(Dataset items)
_ _ _ _ _ _ _

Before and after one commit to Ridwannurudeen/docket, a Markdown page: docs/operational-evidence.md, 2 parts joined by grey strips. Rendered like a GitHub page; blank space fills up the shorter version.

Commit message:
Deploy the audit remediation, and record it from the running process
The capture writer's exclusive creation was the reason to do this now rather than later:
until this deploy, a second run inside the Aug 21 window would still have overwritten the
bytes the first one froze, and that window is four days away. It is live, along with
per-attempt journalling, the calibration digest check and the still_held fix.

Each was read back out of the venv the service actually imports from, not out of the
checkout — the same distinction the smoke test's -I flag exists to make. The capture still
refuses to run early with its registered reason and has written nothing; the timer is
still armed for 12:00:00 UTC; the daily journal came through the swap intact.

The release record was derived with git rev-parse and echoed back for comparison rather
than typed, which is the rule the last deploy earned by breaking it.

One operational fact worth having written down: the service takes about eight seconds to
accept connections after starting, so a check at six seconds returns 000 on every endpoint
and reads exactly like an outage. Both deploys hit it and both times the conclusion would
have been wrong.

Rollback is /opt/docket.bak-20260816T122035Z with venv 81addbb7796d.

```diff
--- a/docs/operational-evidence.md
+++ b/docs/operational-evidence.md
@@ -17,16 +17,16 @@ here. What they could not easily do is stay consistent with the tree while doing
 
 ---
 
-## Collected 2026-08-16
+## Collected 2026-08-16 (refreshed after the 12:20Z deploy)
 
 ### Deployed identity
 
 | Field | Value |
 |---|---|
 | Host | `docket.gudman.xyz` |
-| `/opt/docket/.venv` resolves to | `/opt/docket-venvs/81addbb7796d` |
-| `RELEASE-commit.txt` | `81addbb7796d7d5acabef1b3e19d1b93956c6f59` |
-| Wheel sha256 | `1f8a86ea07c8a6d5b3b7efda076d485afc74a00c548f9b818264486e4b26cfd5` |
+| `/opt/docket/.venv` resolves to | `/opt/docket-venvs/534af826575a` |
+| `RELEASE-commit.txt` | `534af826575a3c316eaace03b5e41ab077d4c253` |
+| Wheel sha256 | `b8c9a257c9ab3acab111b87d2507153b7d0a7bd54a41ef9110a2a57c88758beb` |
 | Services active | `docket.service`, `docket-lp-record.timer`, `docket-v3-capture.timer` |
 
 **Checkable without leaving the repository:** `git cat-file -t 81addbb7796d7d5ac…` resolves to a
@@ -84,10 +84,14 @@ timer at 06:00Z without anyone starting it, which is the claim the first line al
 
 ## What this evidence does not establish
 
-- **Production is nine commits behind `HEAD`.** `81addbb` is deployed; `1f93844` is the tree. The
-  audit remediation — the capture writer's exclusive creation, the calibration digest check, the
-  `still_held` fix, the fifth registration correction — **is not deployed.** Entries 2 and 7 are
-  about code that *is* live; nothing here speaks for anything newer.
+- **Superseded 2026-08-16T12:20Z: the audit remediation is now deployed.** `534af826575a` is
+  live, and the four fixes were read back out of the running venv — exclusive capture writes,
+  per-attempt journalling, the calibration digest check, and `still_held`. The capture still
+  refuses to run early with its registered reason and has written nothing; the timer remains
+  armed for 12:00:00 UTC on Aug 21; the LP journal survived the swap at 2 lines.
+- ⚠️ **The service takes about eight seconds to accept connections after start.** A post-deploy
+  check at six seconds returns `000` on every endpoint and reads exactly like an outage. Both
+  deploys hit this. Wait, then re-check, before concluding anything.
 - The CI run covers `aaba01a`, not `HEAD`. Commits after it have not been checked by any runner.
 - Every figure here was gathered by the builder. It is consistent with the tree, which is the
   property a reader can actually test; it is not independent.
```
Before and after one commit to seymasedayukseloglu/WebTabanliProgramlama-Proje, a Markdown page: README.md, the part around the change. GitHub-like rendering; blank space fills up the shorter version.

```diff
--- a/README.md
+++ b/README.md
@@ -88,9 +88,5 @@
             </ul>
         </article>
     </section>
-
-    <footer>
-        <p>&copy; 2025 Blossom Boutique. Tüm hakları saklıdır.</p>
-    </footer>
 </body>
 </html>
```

_ _ _ _ _ _ _

Say only how many lines in the records carry the word "evidence".

* **Task output**:
4